◆ Material to process
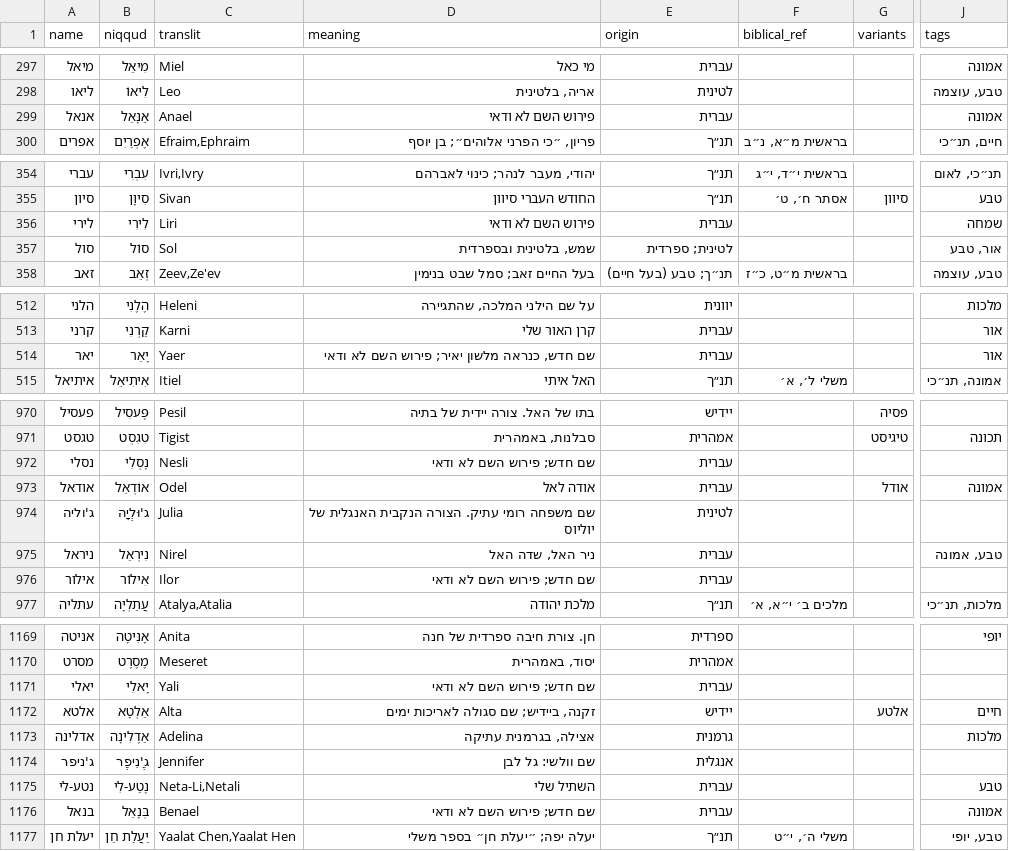
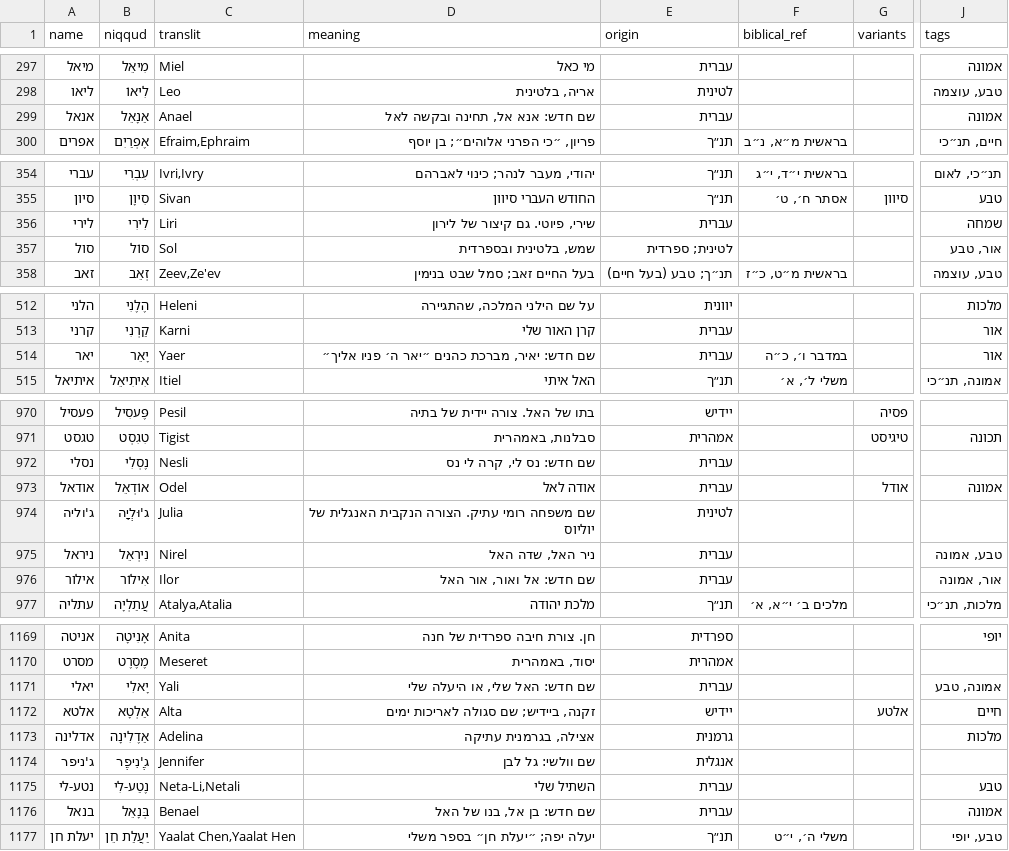
Before and after one commit to ShaharGotshtat/NamePlanner, a TSV file: data/name-content.tsv, drawn as a sheet; only a part is shown, gaps mark what is left out; the diff names each change by its address in the sheet, - before the commit and + after, or states it on an @@ line.

```diff
--- a/data/name-content.tsv
+++ b/data/name-content.tsv
-D299 (meaning): פירוש השם לא ודאי
+D299 (meaning): שם חדש: אנא אל, תחינה ובקשה לאל
-D356 (meaning): פירוש השם לא ודאי
+D356 (meaning): שירי, פיוטי. גם קיצור של לירון
-D514 (meaning): שם חדש, כנראה מלשון יאיר; פירוש השם לא ודאי
+D514 (meaning): שם חדש: יאיר, מברכת כהנים ״יאר ה׳ פניו אליך״
-F514 (biblical_ref): (empty)
+F514 (biblical_ref): במדבר ו׳, כ״ה
-D972 (meaning): שם חדש; פירוש השם לא ודאי
+D972 (meaning): שם חדש: נס לי, קרה לי נס
-D976 (meaning): שם חדש; פירוש השם לא ודאי
+D976 (meaning): שם חדש: אל ואור, אור האל
-J976 (tags): (empty)
+J976 (tags): אור, אמונה
-D1171 (meaning): שם חדש; פירוש השם לא ודאי
+D1171 (meaning): שם חדש: האל שלי, או היעלה שלי
-J1171 (tags): (empty)
+J1171 (tags): אמונה, טבע
-D1176 (meaning): שם חדש; פירוש השם לא ודאי
+D1176 (meaning): שם חדש: בן אל, בנו של האל
```
Also changed, not shown: 1 other file.
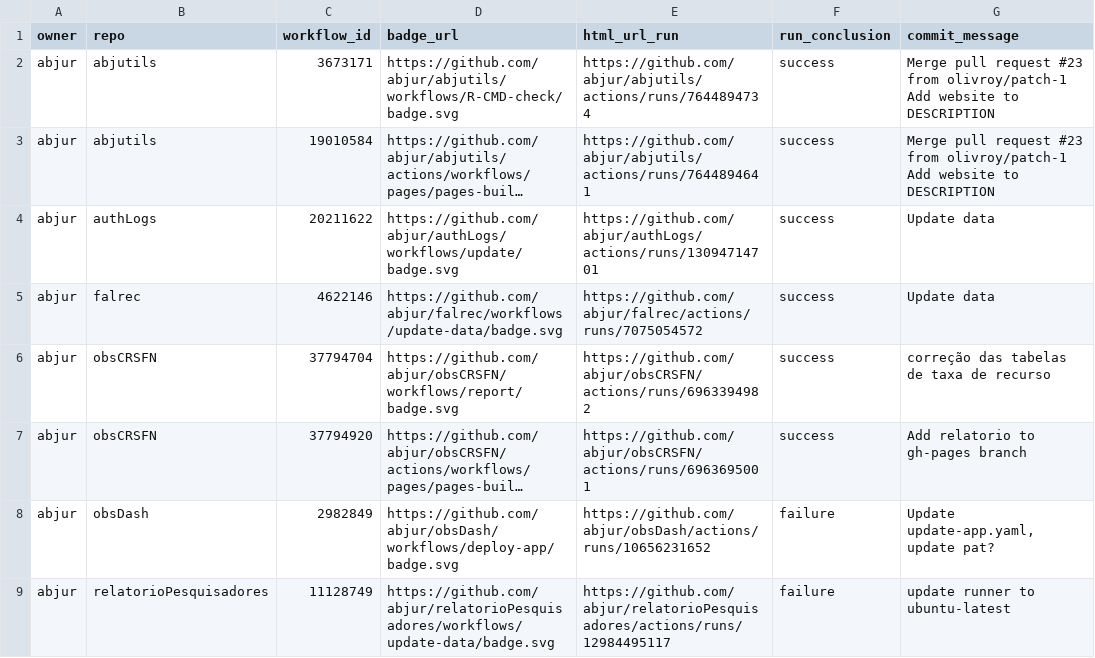
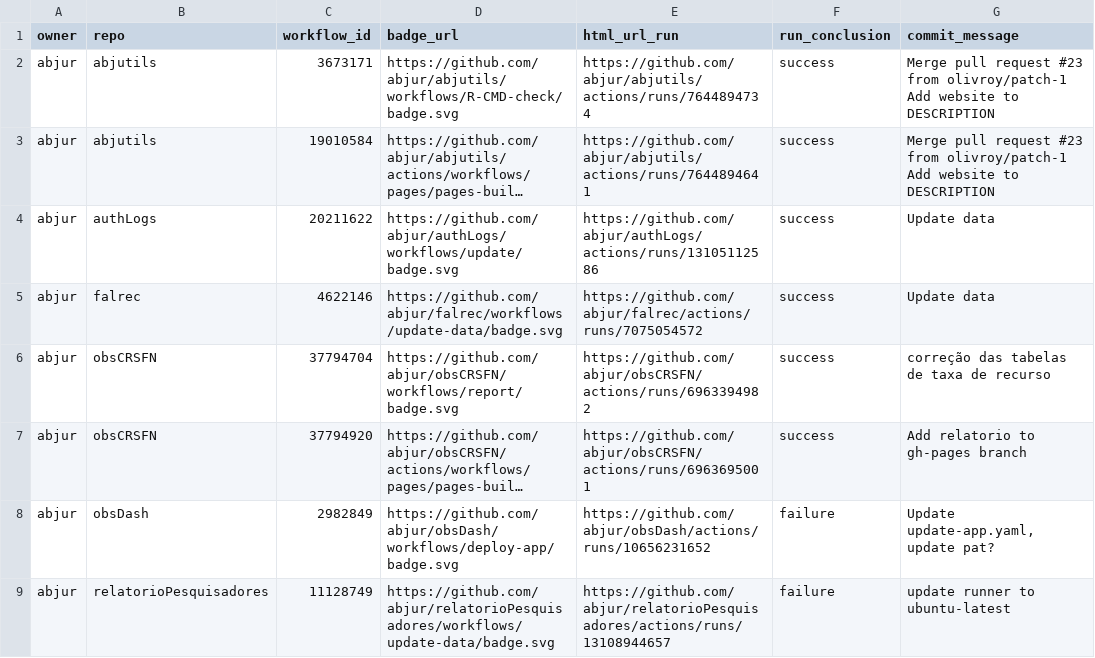
Before and after one commit to abjur/abjStatus, a CSV file: repos.csv, drawn as a sheet; only a part is shown; long unchanged cells end in …; the diff names each change by its address in the sheet, - before the commit and + after, or states it on an @@ line.

```diff
--- a/repos.csv
+++ b/repos.csv
-E4 (html_url_run): https://github.com/abjur/authLogs/actions/runs/13094714701
+E4 (html_url_run): https://github.com/abjur/authLogs/actions/runs/13105112586
-E9 (html_url_run): https://github.com/abjur/relatorioPesquisadores/actions/runs/12984495117
+E9 (html_url_run): https://github.com/abjur/relatorioPesquisadores/actions/runs/13108944657
```
Also changed, not shown: 1 other file.
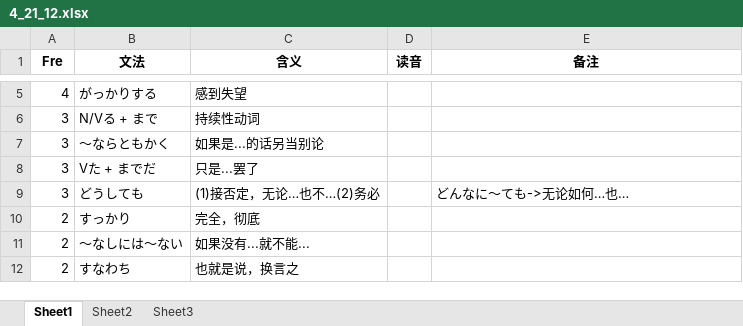
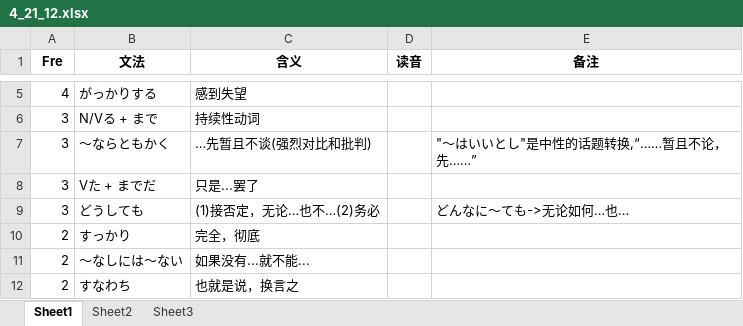
Before and after one commit to njxuxiao/2025_12, an Excel workbook: GRAMMAR/4_21_12.xlsx, sheet Sheet1, drawn as a sheet; only a part is shown, gaps mark what is left out; values as stored, in another font and other column widths than the file's, no borders; the diff names each change by its address in the sheet, - before the commit and + after, or states it on an @@ line.

```diff
--- a/GRAMMAR/4_21_12.xlsx (sheet Sheet1)
+++ b/GRAMMAR/4_21_12.xlsx (sheet Sheet1)
-C7 (含义): 如果是...的话另当别论
+C7 (含义): …先暂且不谈(强烈对比和批判)
-E7 (备注): (empty)
+E7 (备注): "〜はいいとし"是中性的话题转换,“……暂且不论，先……”
```
Also changed, not shown: LISTEN/Script/22_12/22_12.xlsx, 1 other file.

◆ About this exercise
From the data above, copy each line where the string "left" appears.

◆ Solved problem
Before and after one commit to ShaharGotshtat/NamePlanner, a TSV file: data/name-content.tsv, drawn as a sheet; only a part is shown, gaps mark what is left out; the diff names each change by its address in the sheet, - before the commit and + after, or states it on an @@ line.
Before and after one commit to njxuxiao/2025_12, an Excel workbook: GRAMMAR/4_21_12.xlsx, sheet Sheet1, drawn as a sheet; only a part is shown, gaps mark what is left out; values as stored, in another font and other column widths than the file's, no borders; the diff names each change by its address in the sheet, - before the commit and + after, or states it on an @@ line.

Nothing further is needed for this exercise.